Inside the secret garden, Mary finds a great many rosebushes, and standard roses that have been allowed to grow as large as trees; the flowerless vines of climbing roses have overgrown all else, and make lovely curtains in the air. It is a strange and silent place, for no one has entered it for ten years; Mary thinks it must be very different from gardens that have not been so abandoned. Since it is winter, everything in the garden has gone brown or gray, and Mary cannot be certain whether the flora are dead or alive. She fiercely hopes that everything in the garden has not died.
Mary feels that the garden is "a world all her own," and that there might be no one at all alive for hundred of miles—and yet she is not lonely while she is there. She finds a few green shoots pushing up through the earth, eager for spring. Mary is quite thrilled at the thought that something is still living in the garden, and sets about weeding the space around these early flowers, so that they might grow more quickly. She occupies herself with this weeding all day.
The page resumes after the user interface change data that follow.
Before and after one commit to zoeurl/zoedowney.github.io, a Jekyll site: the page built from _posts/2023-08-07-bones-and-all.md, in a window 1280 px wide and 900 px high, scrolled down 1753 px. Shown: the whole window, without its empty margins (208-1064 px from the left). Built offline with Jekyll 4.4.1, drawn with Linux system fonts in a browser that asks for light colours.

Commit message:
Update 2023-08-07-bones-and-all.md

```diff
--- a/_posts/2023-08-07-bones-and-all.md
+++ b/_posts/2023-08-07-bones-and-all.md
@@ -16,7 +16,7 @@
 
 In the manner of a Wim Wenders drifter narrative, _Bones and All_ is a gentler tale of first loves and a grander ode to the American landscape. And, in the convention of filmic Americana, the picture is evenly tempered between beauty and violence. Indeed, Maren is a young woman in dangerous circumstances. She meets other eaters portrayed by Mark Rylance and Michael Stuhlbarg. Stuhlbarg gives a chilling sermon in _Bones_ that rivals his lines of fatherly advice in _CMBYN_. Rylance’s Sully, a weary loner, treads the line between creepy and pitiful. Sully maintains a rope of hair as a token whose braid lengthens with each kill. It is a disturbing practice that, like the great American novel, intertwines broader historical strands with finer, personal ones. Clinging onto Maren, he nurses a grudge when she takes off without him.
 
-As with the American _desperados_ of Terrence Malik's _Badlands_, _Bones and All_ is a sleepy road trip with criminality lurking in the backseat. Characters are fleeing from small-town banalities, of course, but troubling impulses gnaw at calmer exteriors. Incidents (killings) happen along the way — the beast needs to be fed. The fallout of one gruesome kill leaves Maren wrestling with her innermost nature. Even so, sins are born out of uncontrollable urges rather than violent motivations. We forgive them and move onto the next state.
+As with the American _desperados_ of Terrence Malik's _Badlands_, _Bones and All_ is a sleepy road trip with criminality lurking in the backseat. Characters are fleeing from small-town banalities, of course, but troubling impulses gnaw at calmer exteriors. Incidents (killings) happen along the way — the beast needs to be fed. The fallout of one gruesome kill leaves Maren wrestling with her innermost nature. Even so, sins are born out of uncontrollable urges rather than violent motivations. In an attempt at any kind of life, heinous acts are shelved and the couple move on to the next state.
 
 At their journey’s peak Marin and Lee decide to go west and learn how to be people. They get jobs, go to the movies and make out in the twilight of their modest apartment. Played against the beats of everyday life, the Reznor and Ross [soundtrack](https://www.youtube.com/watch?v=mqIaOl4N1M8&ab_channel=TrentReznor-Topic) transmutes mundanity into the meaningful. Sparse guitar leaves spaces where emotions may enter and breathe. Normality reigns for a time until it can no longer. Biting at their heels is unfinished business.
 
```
That night, at the manor, Mary asks Martha for tools to help her in gardening. Martha tells Mary to write a letter to Dickon: he would certainly agree to buy tools and flower seeds on one of his trips to Thwaite, the village nearby. Mary writes the letter, and is very excited by the idea that Dickon will bring the supplies to her himself—she had never expected to see the boy whom even the animals adore. Martha also mentions that her mother has agreed to have Mary visit the cottage, and Mary realizes that she is eager to meet her as well, for "She doesn't seem to be like the mothers in India." When Martha briefly steps out of the room, Mary hears the same far-off crying as she did during the storm. Martha again refuses to admit that she too hears the sound, and flees the room to avoid answering Mary's questions.
The secret garden has the same fairy-tale quality that permeates the rest of the novel. The flowers within it have grown into "curtains," as if guided by an innate intelligence; the word "curtains" suggests both the veiling of a mystery (the keeping of a secret) and, contradictorily, the placement of the garden on a stage of its own making. This symbolizes the garden's new status as an "open secret," one that Mary now knows.
The secret garden, at this point in the novel, is strongly aligned with both Mary and the late Mistress Craven. Mary is ten years old, and the garden has been closed for ten years. Up to the moment that she steps foot into the garden, Mary too is closed off—she has loved no one, and has been utterly unloved. Because it has been so long since anyone has tended the garden, it is impossible to determine whether its flowers are dead or alive. Similarly, Mary has had no one to care for her since her birth, and has become waxen (of a lifeless color) and standoffish as a result. No one is sure whether she is really a little girl at all; Ben Weatherstaff, Martha, and Mrs. Medlock all refer to her as an "old woman."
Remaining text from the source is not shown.